Saul was given a clear command of God to kill all the Amalekites and destroy all their wealth. But he ignored that and – doing what any good war leader would do – he allowed for there to be plunder. But God has had it out for the Amalekites since they tried to thwart the Exodus and no one has listened to the command to do them in entirely. Saul fails in this test as well.
Sometimes God commands things that are hard. That’s the way things go. But it is impossible for God to command what is untrue, unjust, or evil, for God is goodness, truth and justice in his person. We cannot fail in love, in truth, justice, or goodness by following God’s commands. It is better to follow these commands than to make up stuff on our own. Aquinas, again, “The eternal law cannot err, but human reason can. Consequently the will that abides by human reason, is not always right, nor is it always in accord with the eternal law.”

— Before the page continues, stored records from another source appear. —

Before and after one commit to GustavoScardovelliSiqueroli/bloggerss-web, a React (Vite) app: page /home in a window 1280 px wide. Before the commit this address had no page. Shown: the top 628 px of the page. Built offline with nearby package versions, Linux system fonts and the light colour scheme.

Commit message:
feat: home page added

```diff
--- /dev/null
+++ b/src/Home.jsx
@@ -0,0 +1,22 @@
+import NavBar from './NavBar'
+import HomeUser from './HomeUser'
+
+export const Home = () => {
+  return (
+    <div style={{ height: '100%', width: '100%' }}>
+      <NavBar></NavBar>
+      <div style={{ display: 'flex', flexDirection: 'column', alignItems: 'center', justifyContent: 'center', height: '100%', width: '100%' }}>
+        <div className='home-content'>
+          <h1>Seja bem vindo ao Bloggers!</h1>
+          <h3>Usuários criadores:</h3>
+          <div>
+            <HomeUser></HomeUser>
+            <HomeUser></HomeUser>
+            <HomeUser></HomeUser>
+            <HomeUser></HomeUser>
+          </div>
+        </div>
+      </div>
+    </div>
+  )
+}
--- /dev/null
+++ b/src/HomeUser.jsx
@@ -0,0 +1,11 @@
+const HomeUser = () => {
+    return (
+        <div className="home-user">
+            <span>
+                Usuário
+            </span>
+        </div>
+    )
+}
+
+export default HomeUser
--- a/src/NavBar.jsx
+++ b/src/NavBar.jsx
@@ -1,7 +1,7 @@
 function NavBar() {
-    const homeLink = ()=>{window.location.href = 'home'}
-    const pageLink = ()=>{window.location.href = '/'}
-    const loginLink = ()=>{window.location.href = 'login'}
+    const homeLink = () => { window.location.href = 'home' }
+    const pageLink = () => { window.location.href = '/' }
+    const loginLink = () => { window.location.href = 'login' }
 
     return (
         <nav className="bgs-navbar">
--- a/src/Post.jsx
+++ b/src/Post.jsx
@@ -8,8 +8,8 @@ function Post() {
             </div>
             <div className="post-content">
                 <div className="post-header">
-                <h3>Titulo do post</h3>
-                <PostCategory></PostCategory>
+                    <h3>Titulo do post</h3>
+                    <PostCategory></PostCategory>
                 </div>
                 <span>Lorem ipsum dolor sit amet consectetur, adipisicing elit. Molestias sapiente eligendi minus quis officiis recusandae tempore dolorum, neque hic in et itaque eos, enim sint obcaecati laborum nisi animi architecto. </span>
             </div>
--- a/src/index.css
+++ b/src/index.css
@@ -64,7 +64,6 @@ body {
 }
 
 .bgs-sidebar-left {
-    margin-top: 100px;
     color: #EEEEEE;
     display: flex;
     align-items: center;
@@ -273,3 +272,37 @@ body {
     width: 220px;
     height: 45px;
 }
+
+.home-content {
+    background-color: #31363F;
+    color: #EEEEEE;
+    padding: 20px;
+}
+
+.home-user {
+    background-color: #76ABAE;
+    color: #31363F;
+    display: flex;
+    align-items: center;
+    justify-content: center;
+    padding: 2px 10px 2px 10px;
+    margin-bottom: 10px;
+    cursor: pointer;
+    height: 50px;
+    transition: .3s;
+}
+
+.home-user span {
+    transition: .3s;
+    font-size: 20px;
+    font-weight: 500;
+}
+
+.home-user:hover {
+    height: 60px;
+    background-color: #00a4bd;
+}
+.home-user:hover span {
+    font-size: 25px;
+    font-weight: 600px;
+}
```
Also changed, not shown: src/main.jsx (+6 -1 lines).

Jesus walks us down this path as well, with an interesting saying about sewing and vintnering.
Nemo assumentum panni rudis assuit vestimento veteri: alioquin aufert supplementum novum a veteri, et major scissura fit.
No man seweth a piece of raw cloth to an old garment: otherwise the new piecing taketh away from the old, and there is made a greater rent.
Saul wants to take what he knows about running an army and do – mostly – what God has commanded. Our temptation always is to say that we can take our old lifestyle, our old patterns of thinking and just sew on a Christian patch. We can oppress the poor and deny our workers their wages as a Christian. We can be racist as a Christian. We can seek wealth as an end as a Christian. We can do sex outside of Marriage as a Christian. We can do sex inside a Marriage with contraception as a Christian. Samuel compares all of this to Witchcraft and Idolatry. We might as well do fortune telling and play with the Ouija boards and burn incense to Kuan Yin.
Jesus is clear: our old things will tear apart from the patch, our wineskins will burst spoiling both the wineskins and the wine.
Samuel is clear, too: you have rejected God, God has rejected you as king. A king served as priest and teacher for his people. Saul is not fit for either – nor as war leader – because he has decided, when it comes to God’s commands, there might be times when he knows better.
When our conscience wants us to go against God, it is our job to reform the conscience. Not to make an idol of our will, nor to say, with Luther, “Hier stehe ich. Ich kann nicht anders. Gott helfe mir.” (God help me be standing here against God?) Rather we are to say, with David,
Concupivi salutare tuum, Domine, et lex tua meditatio mea est.
Vivet anima mea, et laudabit te, et judicia tua adjuvabunt me.
Erravi sicut ovis quæ periit: quære servum tuum, quia mandata tua non sum oblitus.
I have longed for thy salvation, O Lord; and thy law is my meditation.
My soul shall live and shall praise thee: and thy judgments shall help me.
I have gone astray like a sheep that is lost: seek thy servant, because I have not forgotten thy commandments.
That’s how not to be a witch.